What You Need to Know: If last night’s 14-inning escapade was the weekend office party where everyone stayed out a little too late and had a little too much to drink, then today’s game was the next day when several senior employees call in sick. The less-senior employees were tasked with doing random assignments to fill the gaps: Tommy La Stella and Javier Báez swapping positions several times, Ian Happ playing first base, and Willson Contreras playing the role of the guy who, despite his senior status, has to come to work because he does something no one else can do—in this case, protect Jon Lester’s basepaths.
Perhaps predictably, the only employees who seemed especially interested were the ones who weren’t at the party the night before—the starting pitchers. Jon Lester, after pretending to be Tyler Chatwood for an inning (2 walks, 3 strikeouts), was mostly dominant, not giving up a hit until the sixth. Mets starter Steven Matz was equally impressive, until the Cubs turned into a team full of Rickey Hendersons in the seventh, stealing three bases (including a Báez steal of home, because of course) and scoring two runs. Taking into account the current state of the Mets, that seemed like an insurmountable deficit. And it was. Cubs sweep.

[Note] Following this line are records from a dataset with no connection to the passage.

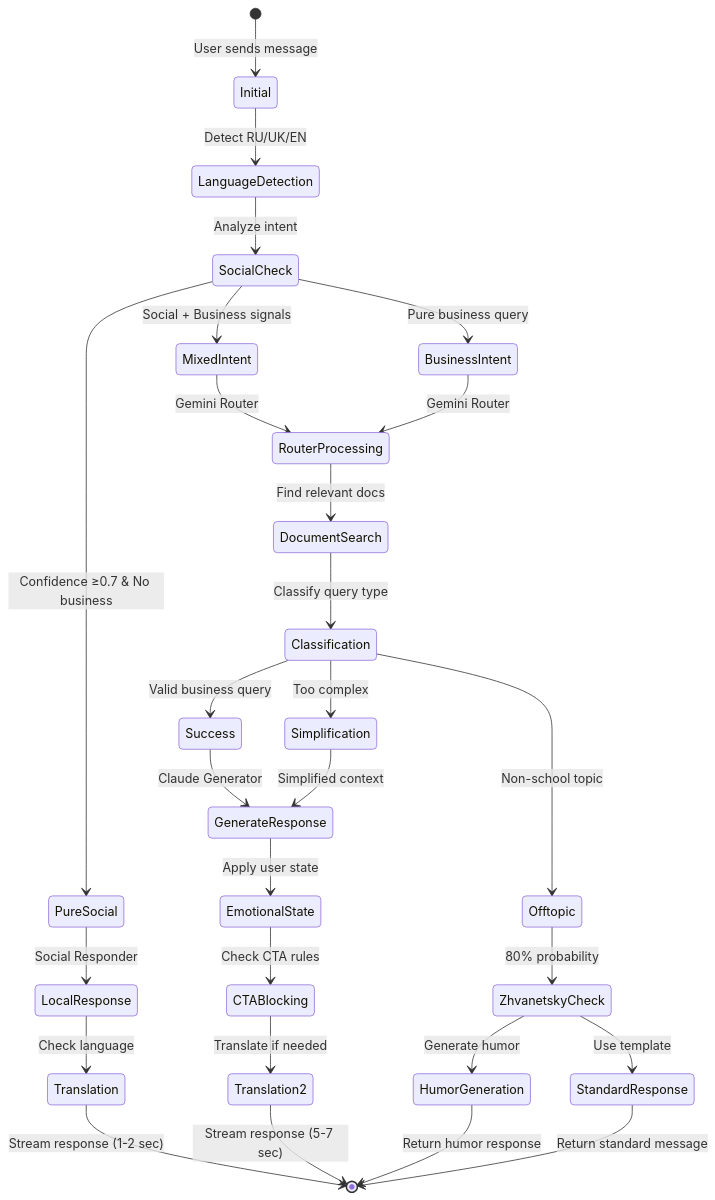
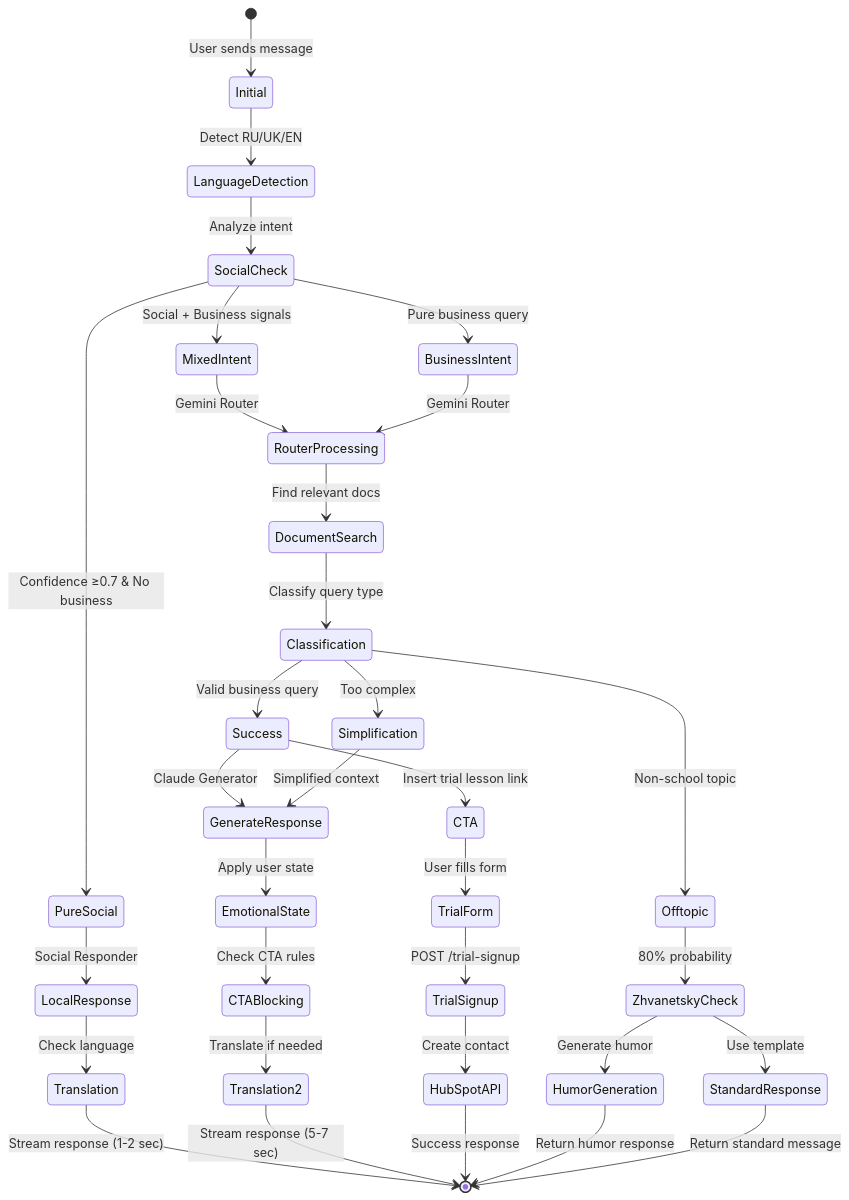
The third of 5 diagrams in README.md (shao3d/Ukido_DynContInj), drawn with Mermaid before and after one commit. The commit also changed other lines of this file, not shown here.

First line of the commit message:
docs: Обновление README.md до v0.17.0 с HubSpot CRM интеграцией

````diff
--- a/README.md
+++ b/README.md
@@ -227,38 +293,44 @@
 ```mermaid
 stateDiagram-v2
     [*] --> Initial: User sends message
     Initial --> LanguageDetection: Detect RU/UK/EN
     LanguageDetection --> SocialCheck: Analyze intent
-    
+
     SocialCheck --> PureSocial: Confidence ≥0.7 & No business
     SocialCheck --> MixedIntent: Social + Business signals
     SocialCheck --> BusinessIntent: Pure business query
-    
+
     PureSocial --> LocalResponse: Social Responder
     LocalResponse --> Translation: Check language
     Translation --> [*]: Stream response (1-2 sec)
-    
+
     MixedIntent --> RouterProcessing: Gemini Router
     BusinessIntent --> RouterProcessing: Gemini Router
-    
+
     RouterProcessing --> DocumentSearch: Find relevant docs
     DocumentSearch --> Classification: Classify query type
-    
+
     Classification --> Success: Valid business query
     Classification --> Offtopic: Non-school topic
     Classification --> Simplification: Too complex
-    
+
     Success --> GenerateResponse: Claude Generator
     GenerateResponse --> EmotionalState: Apply user state
     EmotionalState --> CTABlocking: Check CTA rules
     CTABlocking --> Translation2: Translate if needed
     Translation2 --> [*]: Stream response (5-7 sec)
-    
+
+    Success --> CTA: Insert trial lesson link
+    CTA --> TrialForm: User fills form
+    TrialForm --> TrialSignup: POST /trial-signup
+    TrialSignup --> HubSpotAPI: Create contact
+    HubSpotAPI --> [*]: Success response
+
     Offtopic --> ZhvanetskyCheck: 80% probability
     ZhvanetskyCheck --> HumorGeneration: Generate humor
     ZhvanetskyCheck --> StandardResponse: Use template
     HumorGeneration --> [*]: Return humor response
     StandardResponse --> [*]: Return standard message
-    
+
     Simplification --> GenerateResponse: Simplified context
 ```
````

Next Level: Watching the Mets’s bullpen implode multiple times over the weekend should give us a renewed sense of appreciation for just how good the Cubs’s bullpen has been here in 2018, especially given the inconsistencies of the starting rotation. The collective 2.61 ERA is a fine place to start that appreciation. Today, it was scoreless outings from Randy Rosario, Steve Cishek, and Brian Duensing.
Lester, though, has not been inconsistent, giving up two runs or fewer in six of his last seven starts. In that same spirit, Rosario has not surrendered a run in 7 2/3 innings this season. He’s also sporting a comical 76.5 percent ground ball rate. Not bad for your seventh choice out of the bullpen.
The Cubs moved to 10 games over .500. They didn’t reach that mark until August 22 last season. Count your blessings.
Top WPA Play: Brian Duensing got Adrian Gonzalez to ground into a double play in the ninth, wiping out a lead-off walk, and sending the Mets deeper into despair (+.159).
Bottom WPA Play: Michael Conforto’s ninth-inning single, promptly erased on the above-mentioned double play. That’s life for the Mets these days (-.089).
Up Next: After an off day, the Cubs return home to face the Phillies in a three-game series.
Lead photo courtesy Anthony Gruppuso—USA Today Sports